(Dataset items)
━━━━━━
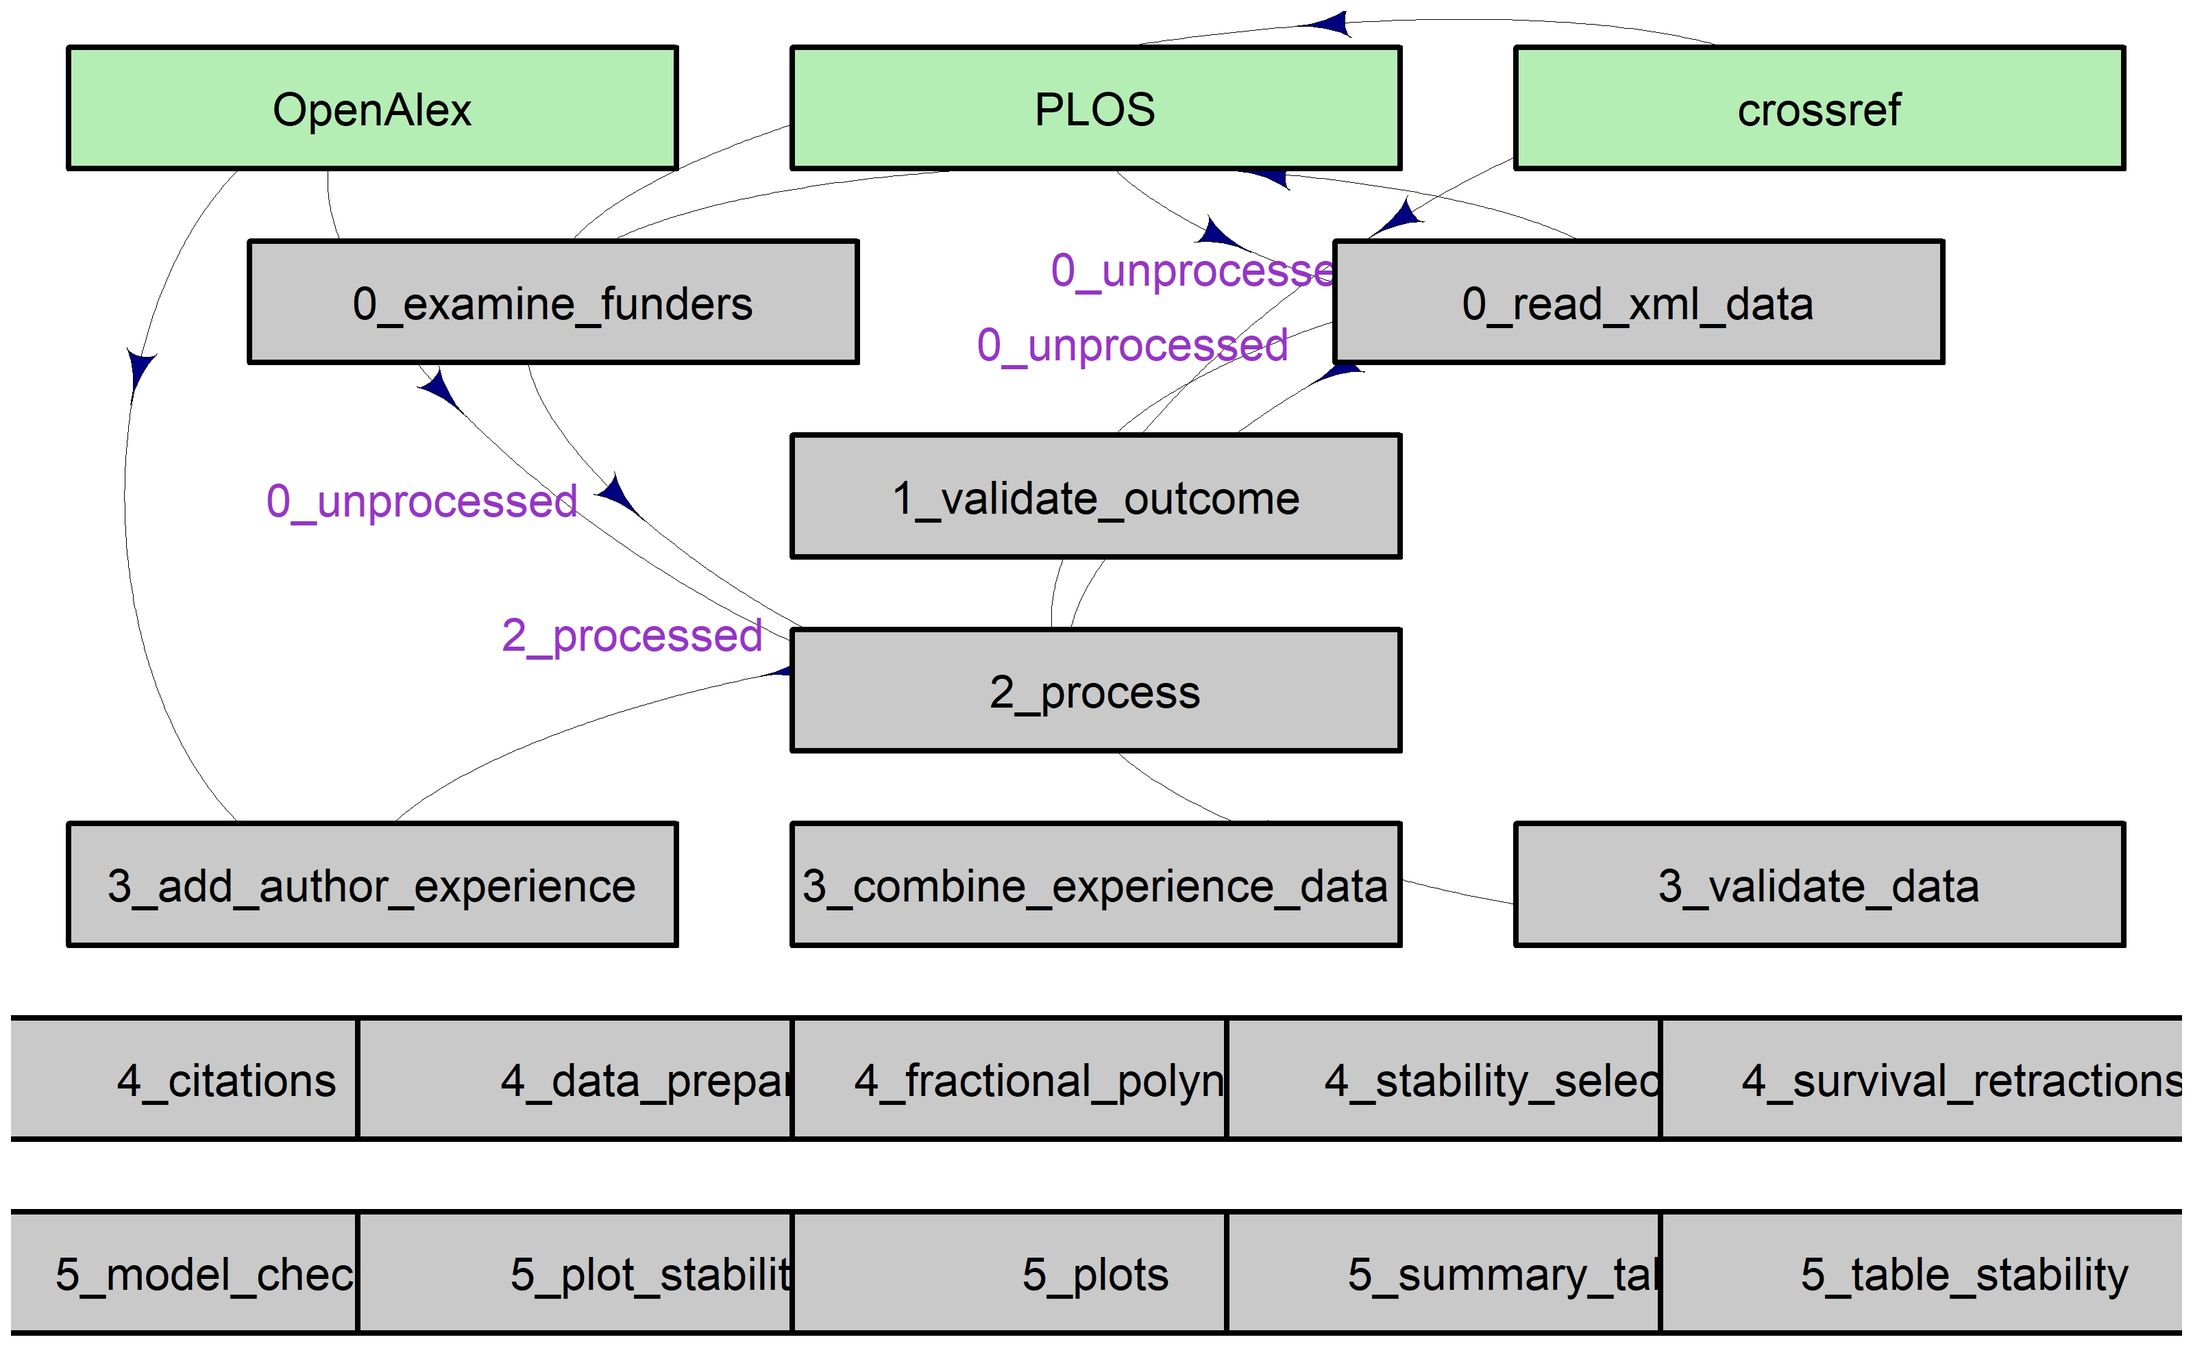
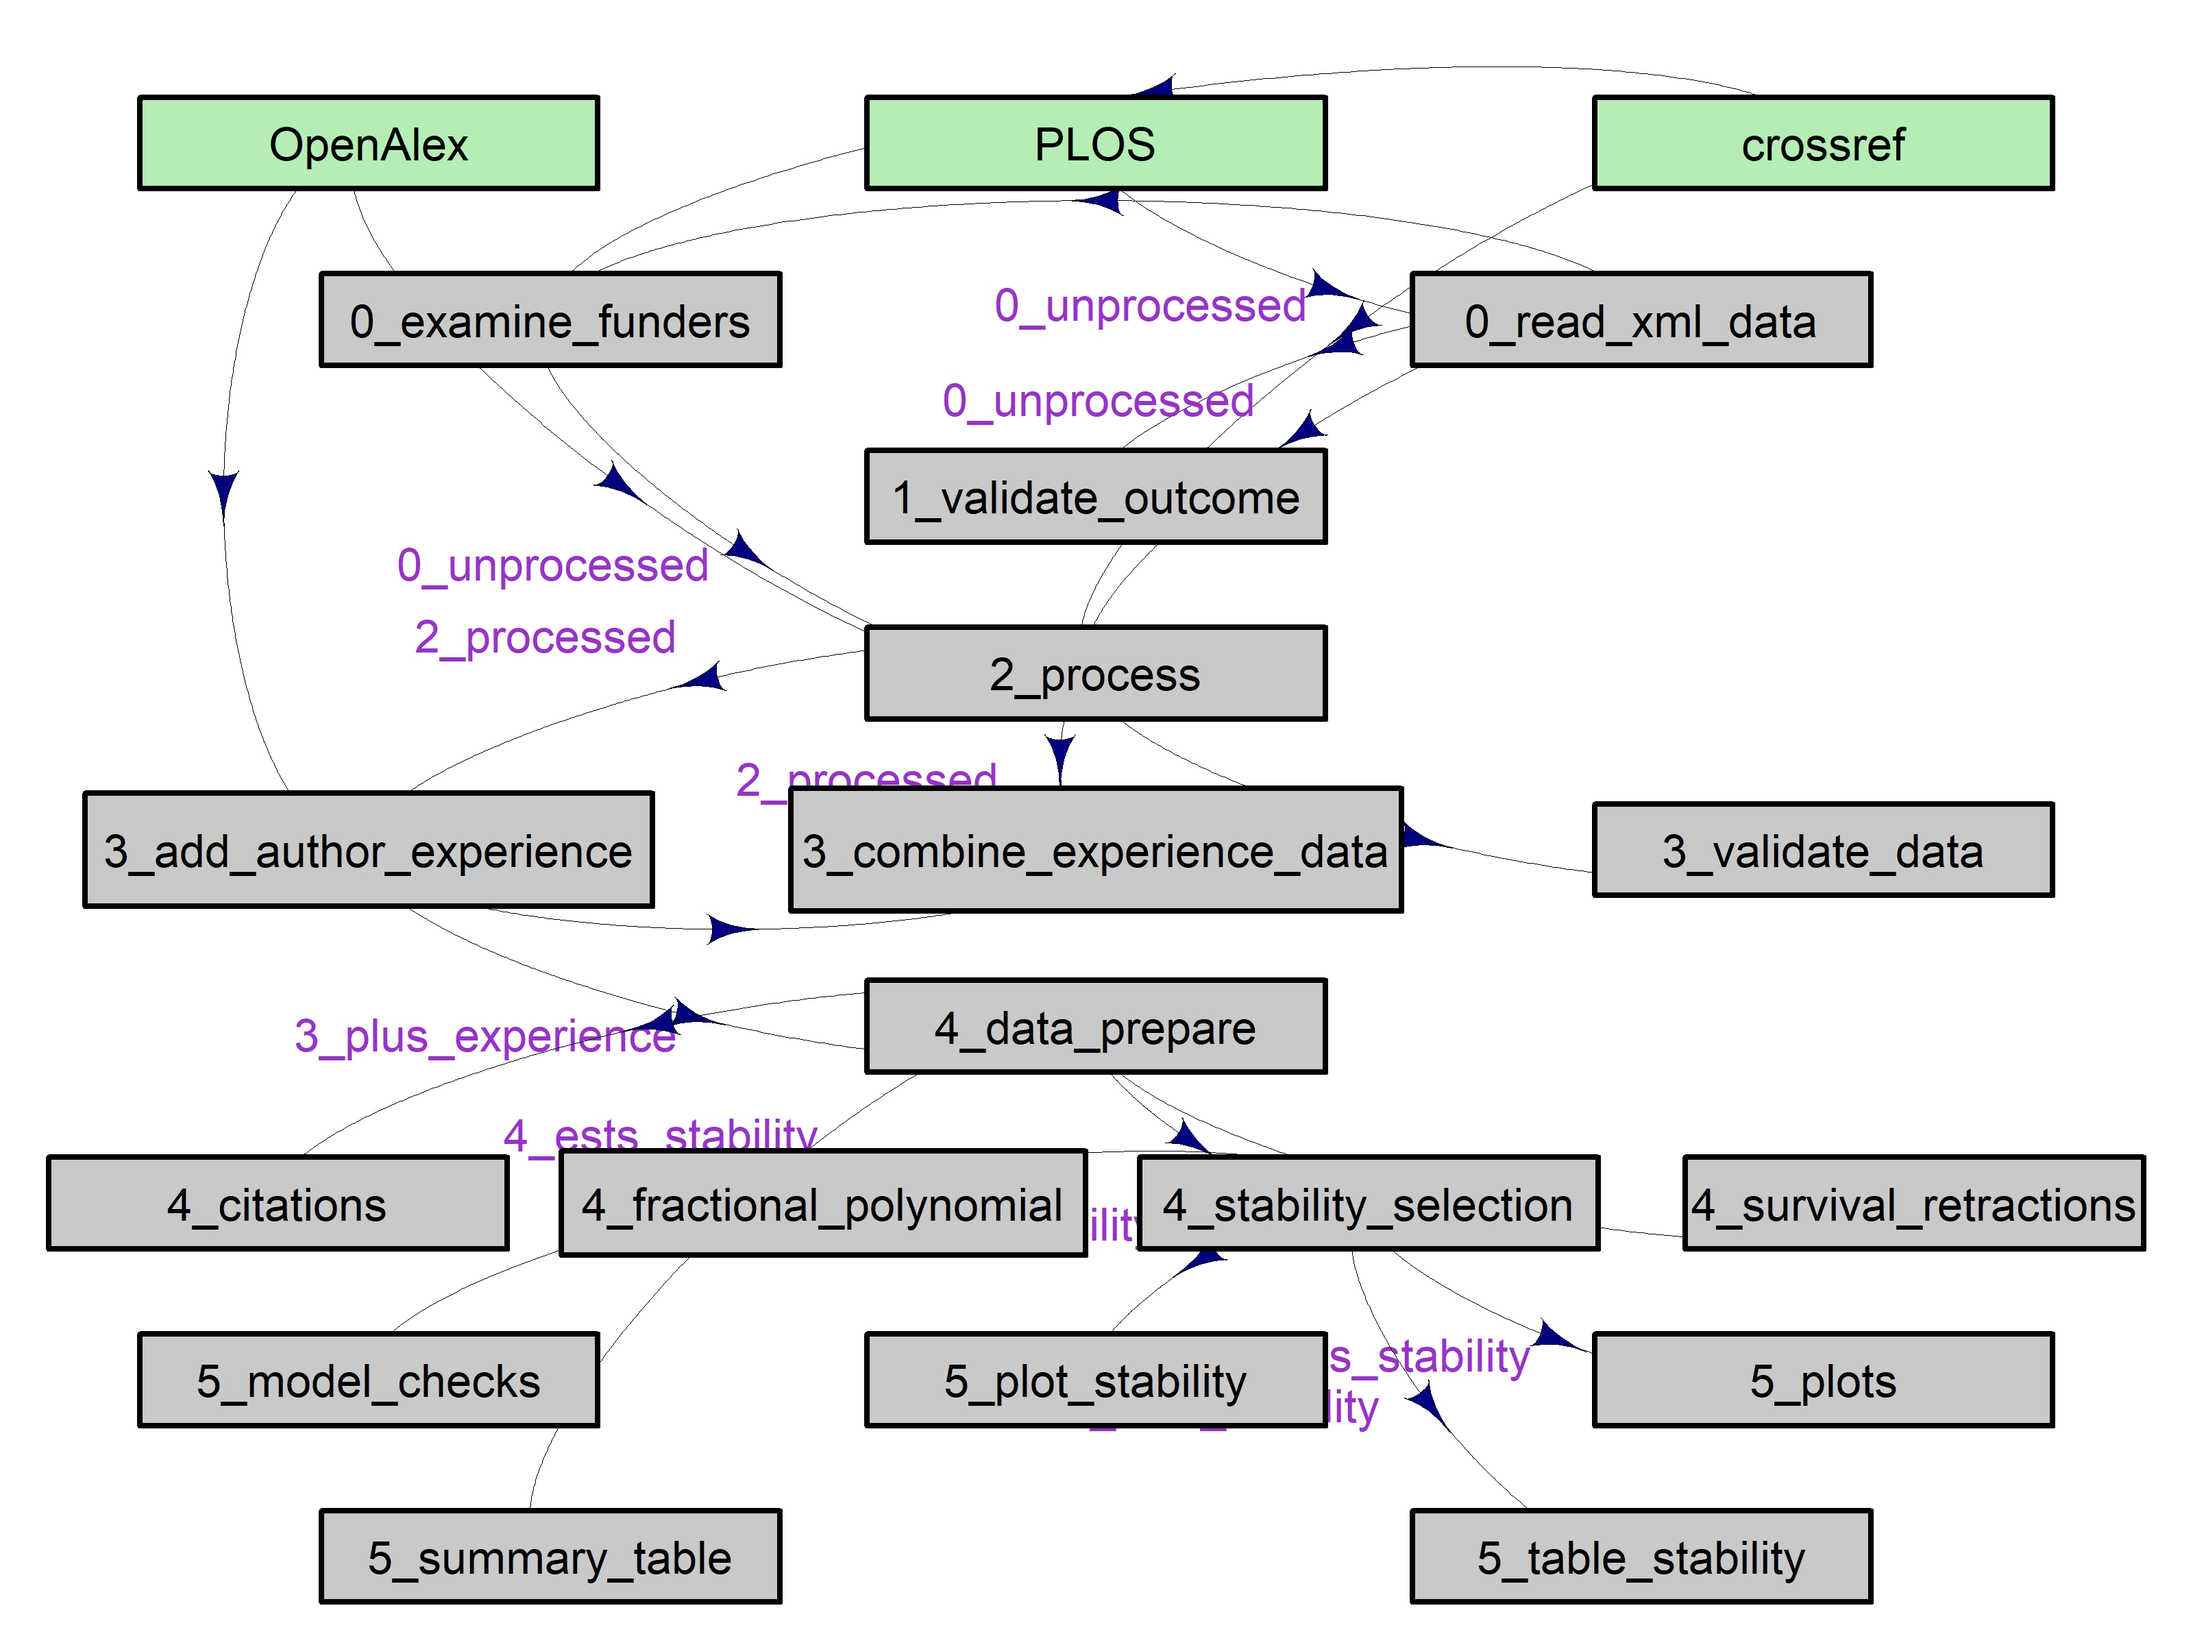
update diagram

diff --git a/README.md b/README.md
@@ -23,6 +23,8 @@ The _R_ files are in order of execution with a prefix of:
 
 ![Network diagram](figures/99_program_network.jpg)
 
+The boxes are programs and the lines between boxes are data sets.
+
 The subfolders are:
 
 * `R` for R functions.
━━━━━━
- _EXERCISE OBJECTIVE_
Return the entries above in full and unchanged, omitting every image.

- _OUTPUT_
update diagram

diff --git a/README.md b/README.md
@@ -23,6 +23,8 @@ The _R_ files are in order of execution with a prefix of:
 
 ![Network diagram](figures/99_program_network.jpg)
 
+The boxes are programs and the lines between boxes are data sets.
+
 The subfolders are:
 
 * `R` for R functions.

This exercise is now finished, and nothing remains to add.